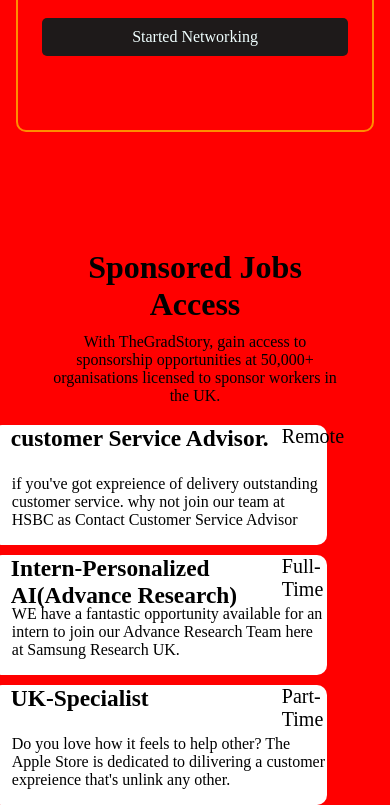
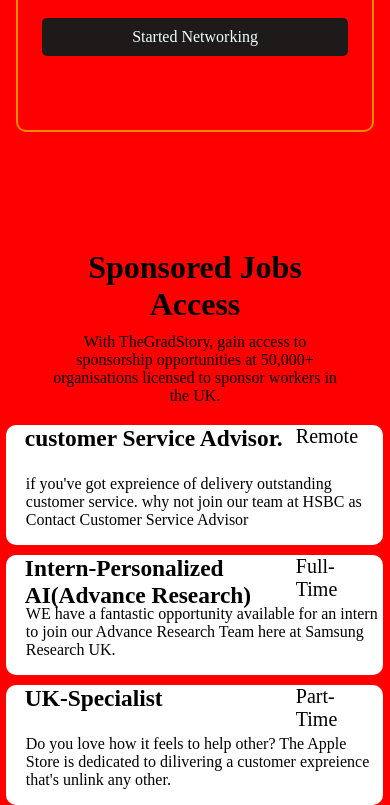
Before and after one commit to Akashsahani47/Home-page-demo, a plain HTML site: page index.html in a window 390 px wide. Shown: the part 1466-2271 px from the top of the page. Drawn offline with Linux system fonts and the light colour scheme.

Commit message:
Update index.html

```diff
--- a/index.html
+++ b/index.html
@@ -40,8 +40,8 @@
           font-size: 20px;
         }
         .A{
-          width: 35vh;
-          right: 177px;
+          width: 40vh;
+          right: 163px;
           position: relative;
           display: flex;
 
```
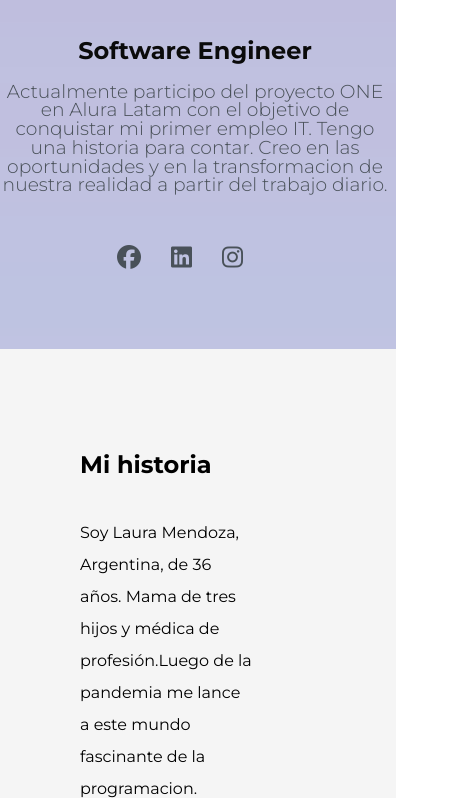
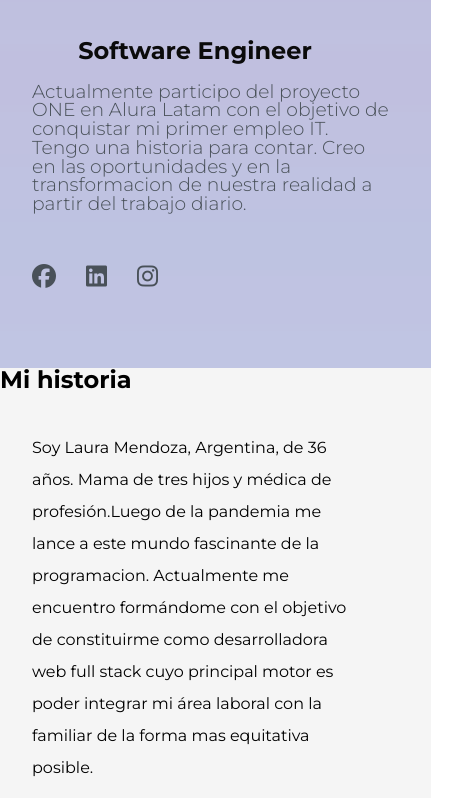
Before and after one commit to Laummendoza/portfolio, a plain HTML site: page index.html in a window 390 px wide. Shown: the part 388-1186 px from the top of the page, 463 px wide, since content can reach past the window. Drawn offline with nearby package versions, Linux system fonts and the light colour scheme.

Commit message:
mobile form modified

```diff
--- a/style.css
+++ b/style.css
@@ -561,9 +561,16 @@ section.footer {
 		text-align: center;
 	}
 
+	.title__subsection {
+		text-align: left;
+		padding-left: 2rem;
+	}
+
 	.title__network {
-		justify-content: center;
+		justify-content: flex-start;
+		padding-left: 2rem;
 	}
+
 	.about__container {
 		display: flex;
 		flex-direction: row;
@@ -668,7 +675,15 @@ section.footer {
 		text-align: center;
 	}
 
+	.about {
+		padding: 0;
+	}
+
 	.about__container {
+		margin-left: 2rem;
+	}
+	.about__paragraph:nth-child(1) {
+		padding: 0;
 	}
 
 	.about__paragraph:nth-child(2) {
@@ -705,4 +720,8 @@ section.footer {
 	.experience__img {
 		width: 300px;
 	}
+	.formcontato__contacto {
+		width: 100%;
+		margin: 0 2rem;
+	}
 }
```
════════
**PROBLEM TO WORK ON:** Should any entry above carry a picture, omit it and repeat everything else word for word.

**WRITTEN RESPONSE:**
Before and after one commit to Akashsahani47/Home-page-demo, a plain HTML site: page index.html in a window 390 px wide. Shown: the part 1466-2271 px from the top of the page. Drawn offline with Linux system fonts and the light colour scheme.

Commit message:
Update index.html

```diff
--- a/index.html
+++ b/index.html
@@ -40,8 +40,8 @@
           font-size: 20px;
         }
         .A{
-          width: 35vh;
-          right: 177px;
+          width: 40vh;
+          right: 163px;
           position: relative;
           display: flex;
 
```
Before and after one commit to Laummendoza/portfolio, a plain HTML site: page index.html in a window 390 px wide. Shown: the part 388-1186 px from the top of the page, 463 px wide, since content can reach past the window. Drawn offline with nearby package versions, Linux system fonts and the light colour scheme.

Commit message:
mobile form modified

```diff
--- a/style.css
+++ b/style.css
@@ -561,9 +561,16 @@ section.footer {
 		text-align: center;
 	}
 
+	.title__subsection {
+		text-align: left;
+		padding-left: 2rem;
+	}
+
 	.title__network {
-		justify-content: center;
+		justify-content: flex-start;
+		padding-left: 2rem;
 	}
+
 	.about__container {
 		display: flex;
 		flex-direction: row;
@@ -668,7 +675,15 @@ section.footer {
 		text-align: center;
 	}
 
+	.about {
+		padding: 0;
+	}
+
 	.about__container {
+		margin-left: 2rem;
+	}
+	.about__paragraph:nth-child(1) {
+		padding: 0;
 	}
 
 	.about__paragraph:nth-child(2) {
@@ -705,4 +720,8 @@ section.footer {
 	.experience__img {
 		width: 300px;
 	}
+	.formcontato__contacto {
+		width: 100%;
+		margin: 0 2rem;
+	}
 }
```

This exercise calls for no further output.